So, this is our last posting in our series that features our breeding stock. We have way more sheep than I ever imagined. Right now, we have 17 ewes (16 of them bred), three rams, and
two wethers. Although I like all of them, we need to cut back a little bit this year, which means we need to sell a few of our adult ewes. It's going to be tough to decide and I'm not even sure how many to part with. Some of that depends on what lambs we keep this year, but I think we may have to let four adults go to get down to a number I'm happy with for next year. If anyone out there sees something that they really want, let us know and it might help us decide. There are probably 10 ewes out there that I wouldn't sell right now, and another seven that I really
don't want to sell, but might have to. Picking four of those isn't going to be easy.

Thursday, March 6, 2008

Black Eyed Susan - Rich

Sheltering Pines Black Eyed Susan (S24073, 3/06) is an HST yuglet that we brought in to jump start our spotted program. Last year we bred her to Cihat and we were blown away by her lamb, Whispering Pines Jeb Stuart (s24247). This is a recent picture of her, her fleece is a little shaggy as we sheared her last year before she hit her rise.

We're hoping for twins this year from Susan and obviously, we have high expectations given last year's results. You can see that she has very strong markings, so there is a lot of potential with this year's breeding. She also was an excellent first time mother, which is another thing that we value highly in our ewes. BES is two years old, so we should see our first set of twins from her this spring.

Jeb is a copy of his father with soft fleece and striking markings.

Wednesday, March 5, 2008

Lilly - Rich

Whispering Pines Lilly (S18755) is one of the few linkages to our 2001 starter flock, along with Myrtle, Buttercup, and Queen Anne's Lace. This year we bred Lilly to Sheltering Pines Cihat (S17465)

We have shown Lilly at our 4H fair a few times because she is very quiet and gentle.

When she was born, she had a 3" diameter brown spot on her neck that still shows
when she is sheared. I never could understand that whole thing. Her
mother wasn't spotted, nor was her father, and one wouldn't expect a
spotted sheep to be all white except for one small brown spot like that,
but it has stayed with her and goes right down to the skin. She's had
two lambs now, both solid white, and both out of spotted rams. Of
course, that's not all that surprising because she is white which would
explain the two white lambs. I think the real test will be when she
finally has a colored lamb. I expect that to be this year. If that lamb
is solid, I'll have no choice but to conclude that she isn't spotted. My
feeling is that she isn't, but that spot is a bit of an enigma. After
all, spots are white.

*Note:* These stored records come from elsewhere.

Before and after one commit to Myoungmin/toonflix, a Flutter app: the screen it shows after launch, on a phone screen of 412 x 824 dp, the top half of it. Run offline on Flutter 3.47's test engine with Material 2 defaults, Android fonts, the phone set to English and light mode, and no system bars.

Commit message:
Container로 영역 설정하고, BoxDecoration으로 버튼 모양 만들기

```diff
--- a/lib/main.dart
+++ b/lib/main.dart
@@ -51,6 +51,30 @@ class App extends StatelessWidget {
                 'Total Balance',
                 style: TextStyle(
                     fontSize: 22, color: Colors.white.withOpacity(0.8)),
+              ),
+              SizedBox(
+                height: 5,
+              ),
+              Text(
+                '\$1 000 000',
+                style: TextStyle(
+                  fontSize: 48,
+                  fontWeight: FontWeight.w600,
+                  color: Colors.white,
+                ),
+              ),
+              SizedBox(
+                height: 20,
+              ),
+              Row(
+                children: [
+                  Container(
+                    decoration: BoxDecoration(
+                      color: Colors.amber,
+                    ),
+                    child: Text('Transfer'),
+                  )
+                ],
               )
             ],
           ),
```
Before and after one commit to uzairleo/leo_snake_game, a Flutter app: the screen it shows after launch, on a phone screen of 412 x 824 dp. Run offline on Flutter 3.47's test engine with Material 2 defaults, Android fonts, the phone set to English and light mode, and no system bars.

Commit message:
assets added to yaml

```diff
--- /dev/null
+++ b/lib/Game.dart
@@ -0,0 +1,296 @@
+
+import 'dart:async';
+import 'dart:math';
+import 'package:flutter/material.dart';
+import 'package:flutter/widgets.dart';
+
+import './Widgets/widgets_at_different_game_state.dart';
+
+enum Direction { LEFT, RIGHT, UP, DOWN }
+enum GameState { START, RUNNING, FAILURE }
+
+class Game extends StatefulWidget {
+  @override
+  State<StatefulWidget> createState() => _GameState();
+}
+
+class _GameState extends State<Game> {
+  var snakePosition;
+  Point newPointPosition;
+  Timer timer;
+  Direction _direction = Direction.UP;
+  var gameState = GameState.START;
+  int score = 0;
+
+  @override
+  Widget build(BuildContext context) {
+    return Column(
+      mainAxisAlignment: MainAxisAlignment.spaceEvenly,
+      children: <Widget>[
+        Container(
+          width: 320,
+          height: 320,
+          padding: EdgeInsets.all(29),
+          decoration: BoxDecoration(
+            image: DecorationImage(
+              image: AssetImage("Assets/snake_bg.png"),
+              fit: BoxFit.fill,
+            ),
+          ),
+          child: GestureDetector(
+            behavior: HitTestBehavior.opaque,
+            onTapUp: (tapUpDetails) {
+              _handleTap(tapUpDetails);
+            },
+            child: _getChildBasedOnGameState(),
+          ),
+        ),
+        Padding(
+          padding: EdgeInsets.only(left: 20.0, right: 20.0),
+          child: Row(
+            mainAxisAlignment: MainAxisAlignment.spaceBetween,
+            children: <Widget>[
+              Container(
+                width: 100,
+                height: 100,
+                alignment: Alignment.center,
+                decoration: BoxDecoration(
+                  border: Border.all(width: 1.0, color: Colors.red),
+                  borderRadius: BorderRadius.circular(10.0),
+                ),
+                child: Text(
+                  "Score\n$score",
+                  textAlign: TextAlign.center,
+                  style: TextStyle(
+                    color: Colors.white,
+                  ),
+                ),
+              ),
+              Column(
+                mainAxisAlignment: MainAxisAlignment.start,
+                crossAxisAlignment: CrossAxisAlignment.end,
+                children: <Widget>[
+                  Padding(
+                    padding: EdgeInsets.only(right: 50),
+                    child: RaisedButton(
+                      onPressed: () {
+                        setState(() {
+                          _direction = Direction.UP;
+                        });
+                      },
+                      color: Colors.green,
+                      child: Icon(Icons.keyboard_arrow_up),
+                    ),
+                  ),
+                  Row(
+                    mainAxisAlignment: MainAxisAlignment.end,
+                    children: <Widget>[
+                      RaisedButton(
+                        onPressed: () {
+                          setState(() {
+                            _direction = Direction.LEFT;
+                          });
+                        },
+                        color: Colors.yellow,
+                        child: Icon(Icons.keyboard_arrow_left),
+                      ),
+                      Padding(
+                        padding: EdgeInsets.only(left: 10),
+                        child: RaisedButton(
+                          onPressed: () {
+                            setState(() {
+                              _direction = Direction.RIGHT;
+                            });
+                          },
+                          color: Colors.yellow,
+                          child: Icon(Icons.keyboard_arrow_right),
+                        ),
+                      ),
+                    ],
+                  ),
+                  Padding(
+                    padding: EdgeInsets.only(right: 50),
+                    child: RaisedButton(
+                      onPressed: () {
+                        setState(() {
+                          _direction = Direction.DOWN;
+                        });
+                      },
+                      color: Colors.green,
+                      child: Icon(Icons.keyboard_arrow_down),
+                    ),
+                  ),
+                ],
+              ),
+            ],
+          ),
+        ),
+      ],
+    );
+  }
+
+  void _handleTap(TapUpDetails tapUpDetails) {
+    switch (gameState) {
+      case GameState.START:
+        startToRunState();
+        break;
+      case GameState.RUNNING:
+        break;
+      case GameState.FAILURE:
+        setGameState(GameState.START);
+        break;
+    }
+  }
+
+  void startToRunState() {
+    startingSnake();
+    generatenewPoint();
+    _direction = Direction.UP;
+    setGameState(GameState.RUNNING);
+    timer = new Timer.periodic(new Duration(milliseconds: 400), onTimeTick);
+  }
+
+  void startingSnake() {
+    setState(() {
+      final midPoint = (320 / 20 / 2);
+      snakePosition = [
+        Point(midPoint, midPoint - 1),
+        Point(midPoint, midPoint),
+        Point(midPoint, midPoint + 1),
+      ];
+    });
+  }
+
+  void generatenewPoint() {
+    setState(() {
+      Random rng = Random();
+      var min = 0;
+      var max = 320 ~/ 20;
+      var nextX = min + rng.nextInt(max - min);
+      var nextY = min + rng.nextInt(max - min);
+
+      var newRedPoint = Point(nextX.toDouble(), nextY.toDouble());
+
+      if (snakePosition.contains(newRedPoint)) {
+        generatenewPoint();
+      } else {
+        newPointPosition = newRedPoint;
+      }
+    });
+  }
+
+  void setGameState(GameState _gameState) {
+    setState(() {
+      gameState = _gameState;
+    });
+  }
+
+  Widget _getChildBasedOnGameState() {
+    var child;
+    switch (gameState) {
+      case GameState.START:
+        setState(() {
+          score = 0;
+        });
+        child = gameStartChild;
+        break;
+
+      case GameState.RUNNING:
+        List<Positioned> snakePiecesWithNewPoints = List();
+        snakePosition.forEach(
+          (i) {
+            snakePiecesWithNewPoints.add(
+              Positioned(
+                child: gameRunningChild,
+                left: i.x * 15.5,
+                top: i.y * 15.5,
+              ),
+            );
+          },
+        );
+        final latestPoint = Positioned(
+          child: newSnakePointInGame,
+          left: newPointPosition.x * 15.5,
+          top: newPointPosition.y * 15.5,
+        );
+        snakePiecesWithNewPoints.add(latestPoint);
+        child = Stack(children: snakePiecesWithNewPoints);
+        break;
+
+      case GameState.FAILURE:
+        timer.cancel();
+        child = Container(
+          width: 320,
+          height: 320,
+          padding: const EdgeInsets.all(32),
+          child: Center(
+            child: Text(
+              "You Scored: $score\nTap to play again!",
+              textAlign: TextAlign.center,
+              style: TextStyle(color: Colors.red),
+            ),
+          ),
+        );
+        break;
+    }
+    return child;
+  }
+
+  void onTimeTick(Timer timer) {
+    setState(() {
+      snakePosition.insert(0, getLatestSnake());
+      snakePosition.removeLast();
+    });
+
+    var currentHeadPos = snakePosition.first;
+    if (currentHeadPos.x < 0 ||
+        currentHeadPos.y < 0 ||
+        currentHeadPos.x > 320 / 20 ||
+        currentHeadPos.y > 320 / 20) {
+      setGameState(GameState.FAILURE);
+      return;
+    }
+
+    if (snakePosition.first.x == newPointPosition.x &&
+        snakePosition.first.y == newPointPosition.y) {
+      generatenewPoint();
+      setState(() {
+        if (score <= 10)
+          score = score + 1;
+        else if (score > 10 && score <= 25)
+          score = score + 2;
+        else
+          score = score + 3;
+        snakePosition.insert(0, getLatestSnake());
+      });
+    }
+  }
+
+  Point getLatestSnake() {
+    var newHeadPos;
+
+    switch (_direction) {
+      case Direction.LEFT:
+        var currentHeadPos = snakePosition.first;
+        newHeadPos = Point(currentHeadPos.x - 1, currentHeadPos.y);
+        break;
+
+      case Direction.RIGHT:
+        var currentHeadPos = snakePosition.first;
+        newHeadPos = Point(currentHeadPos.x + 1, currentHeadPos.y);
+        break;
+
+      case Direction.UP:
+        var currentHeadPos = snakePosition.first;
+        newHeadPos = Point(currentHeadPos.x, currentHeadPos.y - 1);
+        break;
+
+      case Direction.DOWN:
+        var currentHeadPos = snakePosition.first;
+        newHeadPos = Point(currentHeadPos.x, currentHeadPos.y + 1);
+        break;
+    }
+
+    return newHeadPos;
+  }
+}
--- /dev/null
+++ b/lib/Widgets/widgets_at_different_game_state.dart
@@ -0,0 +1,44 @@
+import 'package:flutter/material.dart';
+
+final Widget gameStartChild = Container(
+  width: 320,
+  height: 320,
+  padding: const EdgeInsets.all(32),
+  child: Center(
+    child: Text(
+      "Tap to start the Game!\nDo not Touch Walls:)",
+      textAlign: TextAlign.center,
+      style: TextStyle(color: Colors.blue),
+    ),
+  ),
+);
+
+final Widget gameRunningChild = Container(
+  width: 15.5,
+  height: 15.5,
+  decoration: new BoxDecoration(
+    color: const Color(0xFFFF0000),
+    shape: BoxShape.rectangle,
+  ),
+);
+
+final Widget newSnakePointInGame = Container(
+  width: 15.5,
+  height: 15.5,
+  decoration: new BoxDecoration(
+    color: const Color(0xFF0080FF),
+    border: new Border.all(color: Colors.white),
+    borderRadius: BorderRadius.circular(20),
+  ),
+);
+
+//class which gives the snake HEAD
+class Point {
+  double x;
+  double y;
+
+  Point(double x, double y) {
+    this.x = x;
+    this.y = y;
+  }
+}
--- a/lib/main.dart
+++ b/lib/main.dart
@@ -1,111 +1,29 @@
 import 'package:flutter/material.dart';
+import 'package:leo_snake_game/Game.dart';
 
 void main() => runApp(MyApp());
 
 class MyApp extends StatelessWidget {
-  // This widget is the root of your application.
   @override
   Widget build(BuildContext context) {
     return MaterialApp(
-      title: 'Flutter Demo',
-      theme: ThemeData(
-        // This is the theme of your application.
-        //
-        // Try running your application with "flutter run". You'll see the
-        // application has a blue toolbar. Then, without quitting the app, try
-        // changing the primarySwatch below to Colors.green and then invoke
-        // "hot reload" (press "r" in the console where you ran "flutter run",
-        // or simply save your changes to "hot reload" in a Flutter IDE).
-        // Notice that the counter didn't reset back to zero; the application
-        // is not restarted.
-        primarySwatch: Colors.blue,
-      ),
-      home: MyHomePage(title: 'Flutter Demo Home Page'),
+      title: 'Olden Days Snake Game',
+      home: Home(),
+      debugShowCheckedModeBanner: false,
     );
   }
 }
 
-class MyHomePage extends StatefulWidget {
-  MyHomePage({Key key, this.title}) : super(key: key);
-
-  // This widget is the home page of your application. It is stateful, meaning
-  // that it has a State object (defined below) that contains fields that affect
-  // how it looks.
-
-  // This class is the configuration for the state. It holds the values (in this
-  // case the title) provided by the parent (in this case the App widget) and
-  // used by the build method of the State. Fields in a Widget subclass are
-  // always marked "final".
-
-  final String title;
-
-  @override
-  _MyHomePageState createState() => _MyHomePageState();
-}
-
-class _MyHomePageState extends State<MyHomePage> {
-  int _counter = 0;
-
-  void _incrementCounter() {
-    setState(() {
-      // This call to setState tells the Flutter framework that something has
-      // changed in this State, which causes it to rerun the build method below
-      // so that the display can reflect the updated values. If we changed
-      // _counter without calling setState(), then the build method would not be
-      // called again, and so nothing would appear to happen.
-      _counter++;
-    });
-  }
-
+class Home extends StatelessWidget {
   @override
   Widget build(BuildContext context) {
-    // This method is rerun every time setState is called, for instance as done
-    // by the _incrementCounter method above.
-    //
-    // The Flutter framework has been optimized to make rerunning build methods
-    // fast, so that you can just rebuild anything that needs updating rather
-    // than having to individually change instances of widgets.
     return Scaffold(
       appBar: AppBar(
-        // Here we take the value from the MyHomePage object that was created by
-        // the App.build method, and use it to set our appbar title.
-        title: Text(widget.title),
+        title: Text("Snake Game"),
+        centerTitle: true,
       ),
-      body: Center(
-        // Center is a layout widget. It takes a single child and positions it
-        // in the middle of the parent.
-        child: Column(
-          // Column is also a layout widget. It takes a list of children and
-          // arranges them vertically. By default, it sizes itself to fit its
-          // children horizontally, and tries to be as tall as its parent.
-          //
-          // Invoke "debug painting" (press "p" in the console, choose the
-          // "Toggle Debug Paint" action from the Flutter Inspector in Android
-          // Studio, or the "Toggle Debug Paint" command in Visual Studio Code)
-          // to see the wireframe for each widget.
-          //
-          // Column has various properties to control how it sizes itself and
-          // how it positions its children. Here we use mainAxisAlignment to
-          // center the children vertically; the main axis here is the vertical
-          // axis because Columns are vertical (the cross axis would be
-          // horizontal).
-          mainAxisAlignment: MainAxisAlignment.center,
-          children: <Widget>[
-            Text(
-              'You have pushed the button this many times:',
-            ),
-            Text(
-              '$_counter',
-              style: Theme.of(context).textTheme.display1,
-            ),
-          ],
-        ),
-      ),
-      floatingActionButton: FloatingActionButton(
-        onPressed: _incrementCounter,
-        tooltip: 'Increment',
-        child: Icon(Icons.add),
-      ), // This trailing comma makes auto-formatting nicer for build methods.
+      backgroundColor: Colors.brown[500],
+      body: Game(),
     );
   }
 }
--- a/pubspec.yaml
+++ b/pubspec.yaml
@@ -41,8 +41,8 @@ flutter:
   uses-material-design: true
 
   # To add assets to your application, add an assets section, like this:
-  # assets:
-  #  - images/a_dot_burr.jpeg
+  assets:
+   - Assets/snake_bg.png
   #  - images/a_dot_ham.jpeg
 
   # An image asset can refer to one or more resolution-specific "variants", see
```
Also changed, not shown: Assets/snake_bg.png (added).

Lily is also an exceptional mother, which is something we didn't realize until we installed a camera in the barn last spring and discovered how she cuddled with her lamb. None of the other
ewes did that. She's only three years old, which is another nice thing.

Monday, March 3, 2008

Buffalo Zoo - Jen

We took a trip to our Buffalo Zoo, and were happy to discover that the tiger cubs that were born in October were out for viewing. V. playful and adorable, naturally. We took so many pictures and videos, our batteries ran out.

Going to the zoo is sort of bittersweet, isn't it? We love to see the animals, but wish they could be out in the wild where they belong. There was some consolation watching the zoo employees taking care of the animals, its obvious they are devoted to the animals and they are getting loving care, and the animals love their caretakers. Take for example the elephant enjoying her bath.